the value of indirect connections, sorry, actually there's one difference here.

9:33

And in terms of indirect connections,

we're getting more people indirectly connected than we had before.

And so the second expression overall is higher,

both in terms of the direct connections, and the indirect connections.

You're better off having one giant star than two separate stars, okay?

So what we've shown is if you're going to connect people, you want to

connect them in one star, rather than in some other possible configurations.

Put them all together in one star.

So then the last thing we have to do, so

efficient networks are going to be either collections of stars, or empty networks.

Again, here’s the situation where c > delta- delta squared,

right, so we’re in this case.

So either a star or the empty network, and

now what we can do is, check the value of a star and

the most, So check, putting all people together in a star, when is that valuable?

So if putting some people together in a star is valuable,

putting more people together in a star is going to be even more valuable.

And when is a star have a positive value, with everybody's involved?

Look at the value of the star when bigger than 0, and

that's that last expression that we saw in the medium crossed-range.

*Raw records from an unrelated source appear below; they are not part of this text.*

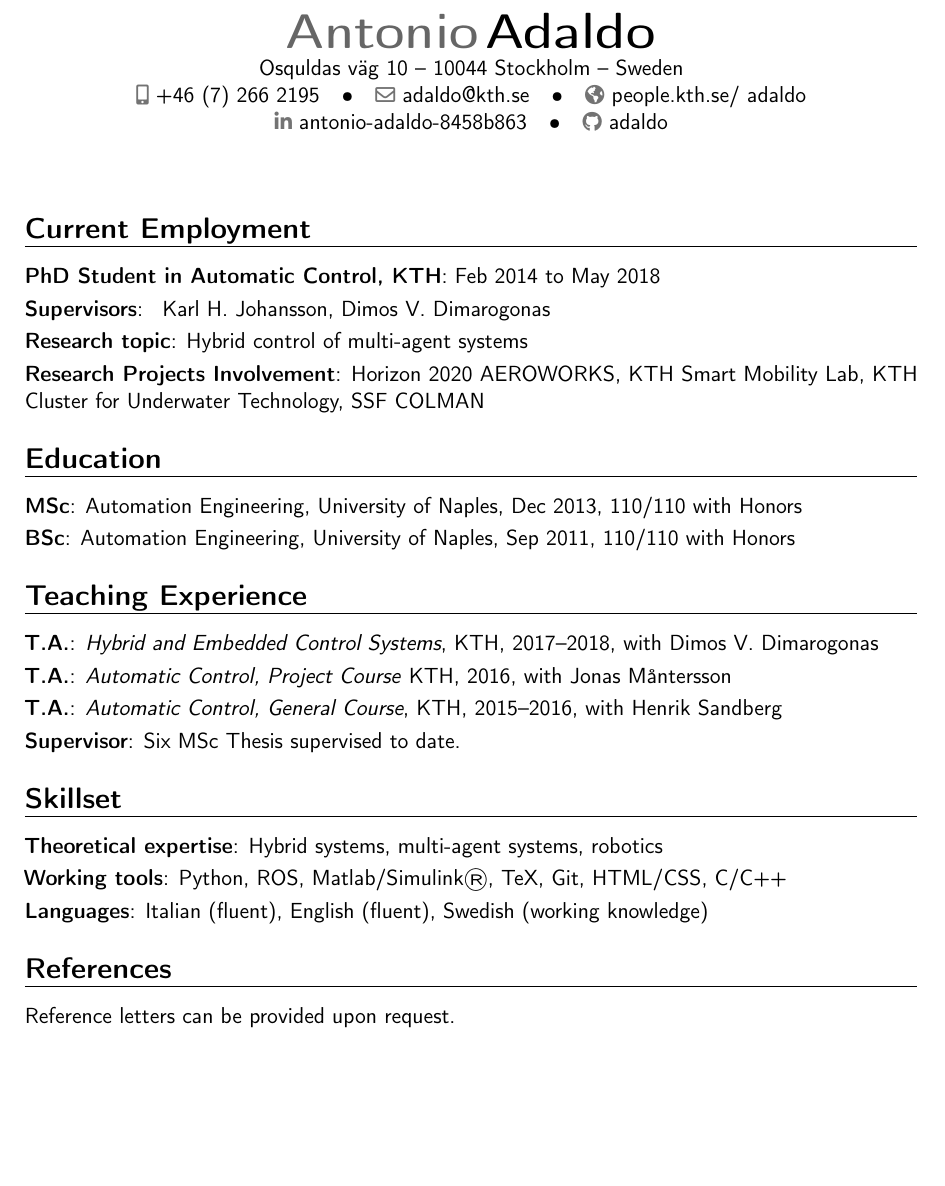
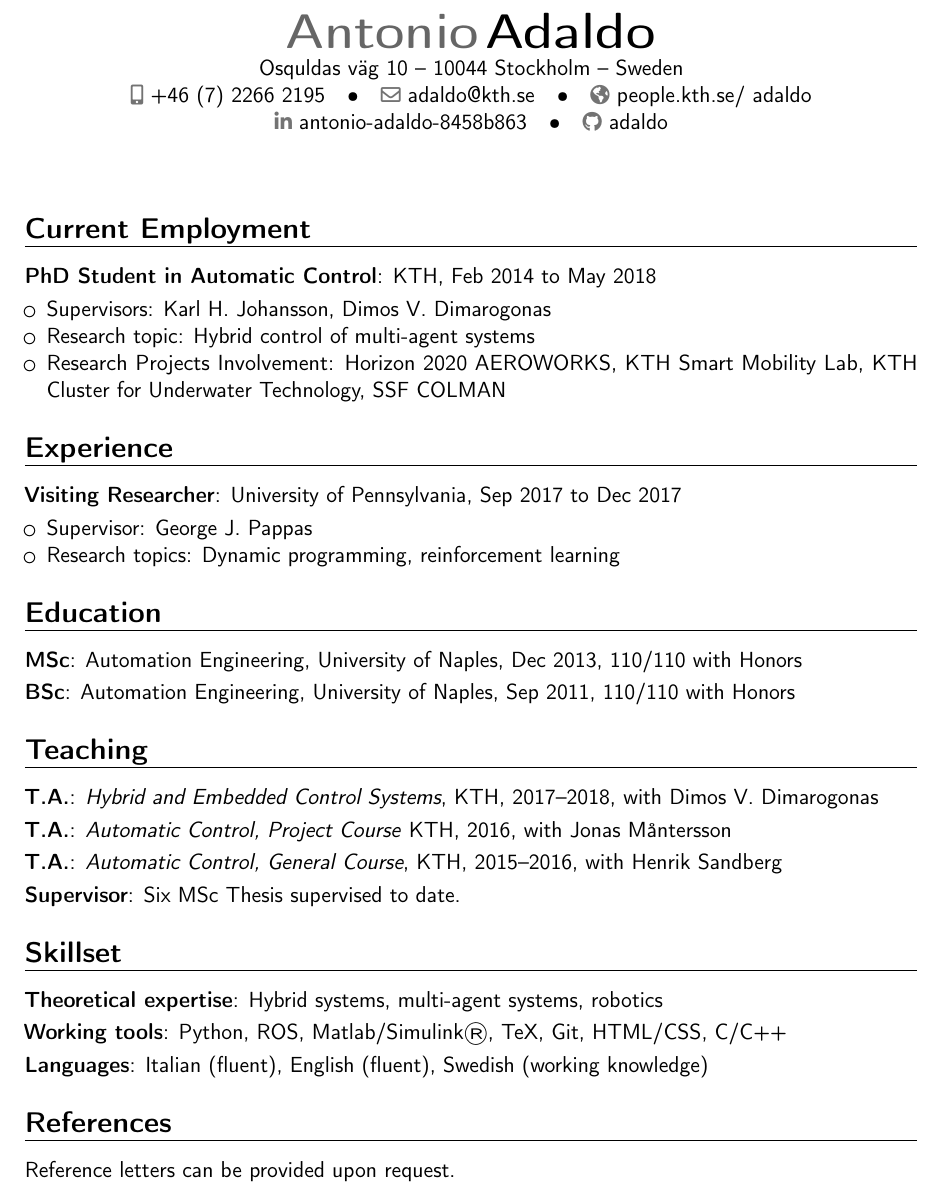
Before and after one commit to adaldo/website, a LaTeX CV (curriculum/template.tex): part of page 1 of 2, cut so that both start at the same text, the shorter picture padded with empty space. Compiled offline with pdfLaTeX.

Commit message:
c/cpp pappas board

```diff
--- a/curriculum/template.tex
+++ b/curriculum/template.tex
@@ -37,6 +37,7 @@
 \newcommand{\dimos}{\href{http://people.kth.se/~dimos}{Dimos V. Dimarogonas}}
 \newcommand{\henrik}{\href{http://people.kth.se/~hsan}{Henrik Sandberg}}
 \newcommand{\jonas}{\href{https://www.kth.se/profile/jonas1}{Jonas M{\aa}ntersson}}
+\newcommand{\george}{\href{https://www.georgejpappas.org/}{George J. Pappas}}
 \newcommand{\adaldoweb}{people.kth.se/~adaldo}
 \newcommand{\adaldogithub}{github.com/adaldo}
 \newcommand{\adaldolinkedin}{linkedin.com/antonio-adaldo-8458b863}
@@ -45,7 +46,7 @@
 \name{Antonio}{Adaldo}
 %\title{Last Updated: March 2017}                               % optional, remove / comment the line if not wanted
 \address{Osquldas v\"ag 10}{10044 Stockholm}{Sweden}% optional, remove / comment the line if not wanted; the "postcode city" and "country" arguments can be omitted or provided empty
-\phone[mobile]{+46~(7)~266~2195}                   % optional, remove / comment the line if not wanted; the optional "type" of the phone can be "mobile" (default), "fixed" or "fax"
+\phone[mobile]{+46~(7)~2266~2195}                   % optional, remove / comment the line if not wanted; the optional "type" of the phone can be "mobile" (default), "fixed" or "fax"
 %\phone[fixed]{+2~(345)~678~901}
 %\phone[fax]{+3~(456)~789~012}
 \email{adaldo@kth.se}                               % optional, remove / comment the line if not wanted
@@ -84,17 +85,25 @@
 
 
 \section{Current Employment}
-\cvitem{PhD Student in Automatic Control, KTH}{Feb 2014 to May 2018}
-\cvitem{Supervisors}{
-\kalle, \dimos}
-\cvitem{Research topic}{Hybrid control of multi-agent systems}
-\cvitem{Research Projects Involvement}{Horizon 2020 AEROWORKS, KTH Smart Mobility Lab, KTH Cluster for Underwater Technology, SSF COLMAN}
+\cvitem{PhD Student in Automatic Control}{KTH, Feb 2014 to May 2018}
+\begin{itemize}
+\item{Supervisors: \kalle, \dimos}
+\item{Research topic: Hybrid control of multi-agent systems}
+\item{Research Projects Involvement: Horizon 2020 AEROWORKS, KTH Smart Mobility Lab, KTH Cluster for Underwater Technology, SSF COLMAN}
+\end{itemize}
+
+\section{Experience}
+\cvitem{Visiting Researcher}{University of Pennsylvania, Sep 2017 to Dec 2017}
+\begin{itemize}
+\item{Supervisor: \george}
+\item{Research topics: Dynamic programming, reinforcement learning}
+\end{itemize}
 
 \section{Education}
 \cvitem{MSc}{Automation Engineering, University of Naples, Dec 2013, 110/110 with Honors}
 \cvitem{BSc}{Automation Engineering, University of Naples, Sep 2011, 110/110 with Honors}
 
-\section{Teaching Experience}
+\section{Teaching}
 \cvitem{T.A.}{\emph{Hybrid and Embedded Control Systems}, KTH, 2017--2018, with \dimos}
 \cvitem{T.A.}{\emph{Automatic Control, Project Course} KTH, 2016, with \jonas}
 \cvitem{T.A.}{\emph{Automatic Control, General Course}, KTH, 2015--2016, with \henrik}
@@ -185,7 +194,7 @@ My publications are reachable through my webpage \url{\adaldoweb}.
 
 %\bstctlcite{IEEEexample:BSTcontrol}
 
-
+\newpage
 \section{Publications}
 
 \bibliographystylejournal{unsrt}
```
Also changed, not shown: curriculum/template.pdf, 7 other files.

If c is bigger than that, then it makes sense not to connect anybody,

just keep everybody separate.

If c is smaller than that, then a star is the best thing, and

what we've shown is a star is the unique efficient architecture in that setting.

And then for cheap things, it's easy to see that we've got the complete network.

So this does this kind of analysis, and again,

to emphasize that there wasn't anything special about deltas and

delta squared, it just mattered that there was some value.

When you think of some value of a distance, one relationship,

that's bigger than a value of distance-2 relationship,

bigger than a value of a distance-3 relationship.

You could plug those in everywhere for delta, delta squared, and so forth,

and exactly the same propositions would hold.

You'd have something where star architectures are going to be the valuable

things.

11:47

Now, a couple things just to say about this model, the model's obviously special.

And the special nature of it is, that there's not sort of diminishing returns.

If I add ten more people to the society and I have indirect connections to them?

I still get ten extra indirect connection values,

it's not as if they're less valuable than the first ten indirect connections.

So if you start putting in diminishing returns,

then it can be that you get other kinds of architecture.

So we can start enriching these models, and

one thing to emphasize is this is a simple one, it gives us some intuitions.

More generally, we can embellish these, resolve them,

see what works, is sort of the methodology that is being emphasized here.

Okay, so that's the look at the efficient networks and the connections model.

Next, let's see whats pairwise-stable,

wee if there's some differences between those two things.